70: Lunch with a Facebook Friend

From Chicken Soup for the Soul: Count Your Blessings

Lunch with a Facebook Friend

The Internet is the most important single development
in the history of human communication
since the invention of call waiting.

~Dave Barry

It was a typical Tuesday morning. The alarm didn’t go off and everyone overslept. We ran out of milk, the coffeemaker overflowed and my husband stepped in the water that had cascaded onto the floor and soaked his last pair of clean socks. The printer cartridge ran out of ink while my son was assembling a history project that should have been done the night before, and the cat hacked up a hairball under the dining room table. Frankly, the day wasn’t looking very promising.

My husband squished out of the house without kissing me goodbye and, as I shooed Lewis off to school, he grabbed his iPod, but forgot to grab his lunch and his history project. I unfurled a wad of toilet paper and cleaned up the cat puke (the last of the paper towels went to mop up the coffeemaker disaster), then collected Lew’s lunch and homework and trudged to the car in my slippers. “What a stupid life,” I thought.

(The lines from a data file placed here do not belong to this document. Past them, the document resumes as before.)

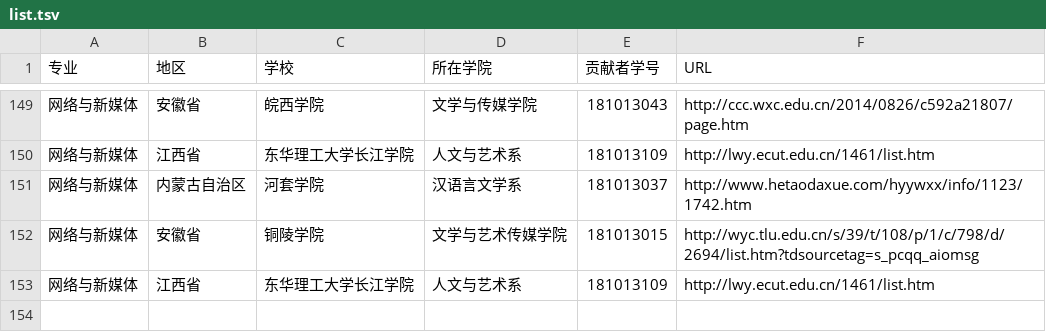
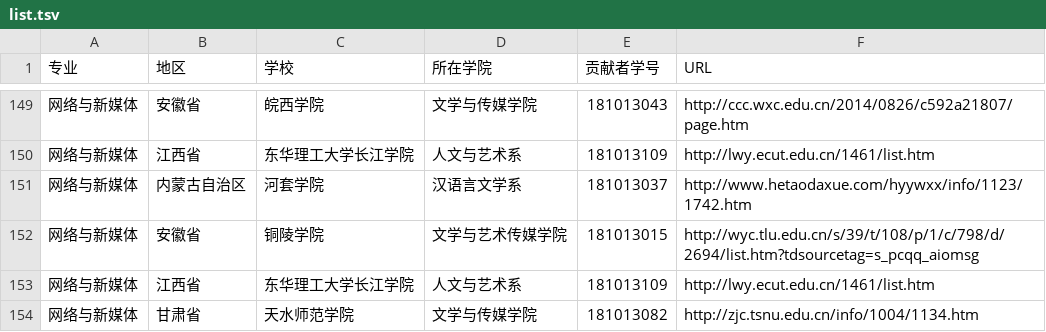
Before and after one commit to hanteng/China_newmedia_undergrad, a TSV file: list.tsv, drawn as a sheet; only a part is shown, gaps mark what is left out.

Commit message:
找到一所新学校，名为天水师范学院，已检查过tsv和url格式，请求合并，谢谢您！

```diff
--- a/list.tsv
+++ b/list.tsv
@@ -153 +153,2 @@
 网络与新媒体	江西省	东华理工大学长江学院	人文与艺术系	181013109	http://lwy.ecut.edu.cn/1461/list.htm
+网络与新媒体	甘肃省	天水师范学院	文学与传媒学院	181013082	http://zjc.tsnu.edu.cn/info/1004/1134.htm
```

My daughter had left the gas tank empty and the front seat littered with Frisbees, parking tickets, and paper cups. I coasted downhill to the school and rolled into the closest gas station, where the attendant pointed out that the inspection sticker had expired. Back at home, I walked the dog, fed the damn cat, ran the dishwasher, threw in a load of laundry and took a tepid shower because all of the hot water was gone. I looked in my closet for something to wear and pulled on a white T-shirt. Then I pulled it off because it made me look fat. I tried to button up a blue button-down. Ugh. Four shirts later, I settled on a black turtleneck, paired it with my favorite black pants and searched the house for a roll of Scotch tape or a lint brush.

Normally, I don’t agonize over what to wear. But today, I was meeting a friend for lunch.

Actually, she’s not a real friend. She is a Facebook friend—someone who popped up on my laptop some twenty-odd years after we had attended college together in upstate New York. I signed up for Facebook a few months ago, although I realize it should probably remain the domain of the young (to quote my daughter: “Mom, old people are ruining Facebook!”). Kids have the time and technological know-how to take online quizzes, post pictures of their parties and keep the world abreast of their status—“Just ate a pint of Ben & Jerry’s!” I have stuff to do—like hunt for my car keys and try to get the cat hair off my black pants.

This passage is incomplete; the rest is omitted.